When it comes to global lockdown fashion, Taunton Town are ahead of the curve after one supporter helped to launch club-branded face masks in Japan, writes Andrew Clayton.

Ben Mabley, who hails from the Somerset town, works as a Japanese-language commentator on Premier League and European football programmes.
Despite moving to Osaka after university to talk about the top tiers of football, Mabley still holds a dear place for his local side. Following regular discussions with club chairman, Kevin Sturmey, an agreement to use Taunton Town imagery on products arose, and a contract with production firm Pega Pega, which now allows Japanese citizens to don their very own Peacocks face masks.
“I went into business with a small, local brand here in Osaka, making football merchandise,” Mabley told The Independent. “I spoke with the chairman and asked whether it would be at all possible to use Taunton’s intellectual property and make official merchandise, which didn’t infringe on their existing deals, for the Japanese market. It was a way of promoting the club in this country, really, and hopefully making a bit of cash for them as well. We initially were talking about selling official Taunton Town kits and having them shipped over from the UK to Japan, but it was going to be a lot of work, when it would be quicker if we could make stuff here.

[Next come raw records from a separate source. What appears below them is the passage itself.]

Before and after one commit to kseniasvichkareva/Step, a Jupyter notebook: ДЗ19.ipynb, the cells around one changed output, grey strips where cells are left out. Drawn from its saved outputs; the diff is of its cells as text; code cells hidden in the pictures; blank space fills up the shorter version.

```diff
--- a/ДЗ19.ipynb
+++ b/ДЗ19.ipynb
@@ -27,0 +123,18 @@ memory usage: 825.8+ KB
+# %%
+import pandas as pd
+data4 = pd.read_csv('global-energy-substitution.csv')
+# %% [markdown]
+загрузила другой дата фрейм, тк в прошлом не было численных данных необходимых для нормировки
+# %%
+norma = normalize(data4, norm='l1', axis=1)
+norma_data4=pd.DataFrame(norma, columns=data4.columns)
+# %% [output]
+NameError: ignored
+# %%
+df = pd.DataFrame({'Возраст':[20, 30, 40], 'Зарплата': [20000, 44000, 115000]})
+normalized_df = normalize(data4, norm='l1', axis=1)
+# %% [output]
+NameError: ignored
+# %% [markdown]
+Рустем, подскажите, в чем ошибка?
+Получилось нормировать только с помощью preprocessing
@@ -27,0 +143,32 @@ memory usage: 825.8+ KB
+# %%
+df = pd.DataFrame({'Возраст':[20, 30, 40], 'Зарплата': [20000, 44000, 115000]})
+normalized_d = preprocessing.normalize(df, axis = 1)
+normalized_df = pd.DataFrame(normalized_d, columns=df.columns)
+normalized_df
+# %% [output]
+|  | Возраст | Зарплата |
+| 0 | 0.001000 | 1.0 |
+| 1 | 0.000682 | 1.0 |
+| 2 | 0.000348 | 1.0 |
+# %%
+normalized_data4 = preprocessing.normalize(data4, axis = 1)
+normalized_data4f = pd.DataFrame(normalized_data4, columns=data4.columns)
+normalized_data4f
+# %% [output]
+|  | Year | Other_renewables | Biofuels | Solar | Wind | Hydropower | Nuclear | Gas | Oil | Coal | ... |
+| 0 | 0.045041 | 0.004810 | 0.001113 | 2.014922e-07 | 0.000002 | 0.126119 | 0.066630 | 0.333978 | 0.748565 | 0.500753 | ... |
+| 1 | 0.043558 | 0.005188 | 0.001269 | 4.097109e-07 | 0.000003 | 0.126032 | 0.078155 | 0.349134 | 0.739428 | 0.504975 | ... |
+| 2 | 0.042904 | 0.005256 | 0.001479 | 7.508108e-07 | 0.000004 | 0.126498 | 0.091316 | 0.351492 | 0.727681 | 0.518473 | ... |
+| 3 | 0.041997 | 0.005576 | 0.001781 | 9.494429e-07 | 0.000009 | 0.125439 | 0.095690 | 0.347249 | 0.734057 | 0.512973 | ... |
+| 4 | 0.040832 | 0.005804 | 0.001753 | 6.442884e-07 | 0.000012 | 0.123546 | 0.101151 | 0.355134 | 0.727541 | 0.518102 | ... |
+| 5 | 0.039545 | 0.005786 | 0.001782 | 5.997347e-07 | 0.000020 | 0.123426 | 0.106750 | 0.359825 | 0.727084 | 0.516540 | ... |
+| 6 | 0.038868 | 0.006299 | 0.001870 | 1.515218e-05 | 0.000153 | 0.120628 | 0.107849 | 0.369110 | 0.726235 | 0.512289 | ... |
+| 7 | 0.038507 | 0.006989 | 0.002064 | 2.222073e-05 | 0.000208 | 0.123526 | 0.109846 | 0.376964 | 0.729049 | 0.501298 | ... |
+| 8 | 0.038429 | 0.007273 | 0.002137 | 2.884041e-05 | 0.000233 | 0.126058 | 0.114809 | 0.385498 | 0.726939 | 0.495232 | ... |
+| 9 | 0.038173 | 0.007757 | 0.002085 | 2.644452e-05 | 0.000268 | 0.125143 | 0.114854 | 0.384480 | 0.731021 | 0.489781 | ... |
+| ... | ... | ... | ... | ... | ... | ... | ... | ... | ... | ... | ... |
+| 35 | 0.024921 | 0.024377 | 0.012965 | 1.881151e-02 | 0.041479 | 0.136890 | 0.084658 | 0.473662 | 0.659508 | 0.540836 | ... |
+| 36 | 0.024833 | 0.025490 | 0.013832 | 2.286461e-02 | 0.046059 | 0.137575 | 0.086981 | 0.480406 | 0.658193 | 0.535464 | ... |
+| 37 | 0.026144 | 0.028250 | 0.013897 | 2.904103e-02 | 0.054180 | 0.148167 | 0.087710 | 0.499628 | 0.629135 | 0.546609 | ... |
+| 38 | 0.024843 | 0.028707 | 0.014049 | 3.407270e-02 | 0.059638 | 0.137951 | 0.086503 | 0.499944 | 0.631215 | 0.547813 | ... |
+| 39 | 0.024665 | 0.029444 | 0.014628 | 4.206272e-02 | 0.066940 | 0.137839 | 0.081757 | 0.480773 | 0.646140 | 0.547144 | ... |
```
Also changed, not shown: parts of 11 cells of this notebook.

‘We’ve been talking about that for a few months, then obviously everything has changed with Covid-19 and the idea of a face mask was thrown up not that long ago.
“It has all moved very quickly because it’s got to the point now in Japan, were everybody has been wearing face masks since late February, but since it looks like it’s going to be around for a while, people are looking for a bit of individuality, not just the white or blue, surgical looking one. This is going to be something people are using here.”
Face masks emblazoned with the Southern League outfit’s logo can be picked up for just 1,200 yen, or £9.11, on the official Pega Pega website, and plans are in place to soon bring them to the United Kingdom.
“The long-term idea is things like t-shirts with Taunton Town branding, selling them for profit and donating to the club,” Mabley continued. With these face masks, because they’re quite a small unit price for each, with the first batch we want to donate 50 or 100 to Taunton Town, which they can sell and it wouldn’t have cost them a penny. From what I’ve heard, there’s been quite a bit of interest among fans and people around the club, so who knows – maybe we will be making more in the near future as well?”
Taunton’s link with the Land of the Rising Sun is not a new one, having been spear-headed by Mabley. As the voice of British football for most Japanese viewers, the Blackbrook emigre has worked hard to introduce the Peacocks to football fans, going so far as to wear a Taunton shirt while presenting his shows.
He explained: “I’m basically abusing my position, to get Taunton on TV as much as possible! My work philosophy on the Premier League is that I don’t like to just talk about the top six clubs, I talk about all 20 as well as the pyramid below and the system below that.
“It’s great for me because it’s my club, but the stories there give a case study to Japanese viewers, if you will, of football away from the professional leagues where you still have amazing people who are really proud about their work. It is a story people in Japan tend to like and I’m allowed to run with it.
“I would estimate, and this is a very basic barometer, that Taunton Town has more followers in Japan than any club below League One. People know about Taunton – it has its own Japanese Wikipedia page, which isn’t particularly common at that level! I’ve said it enough times on air that I don’t have to explain what I’m talking about and Taunton Town is part of the football vernacular here. There’s even been a small number of Japanese people who have told me they have been to Taunton and watched a game, because they’ve heard me talking about it. That’s good enough for me!”

This article first appeared in the Independent. To get the latest articles when they appear, buy the print edition every Sunday or subscribe to our online edition HERE.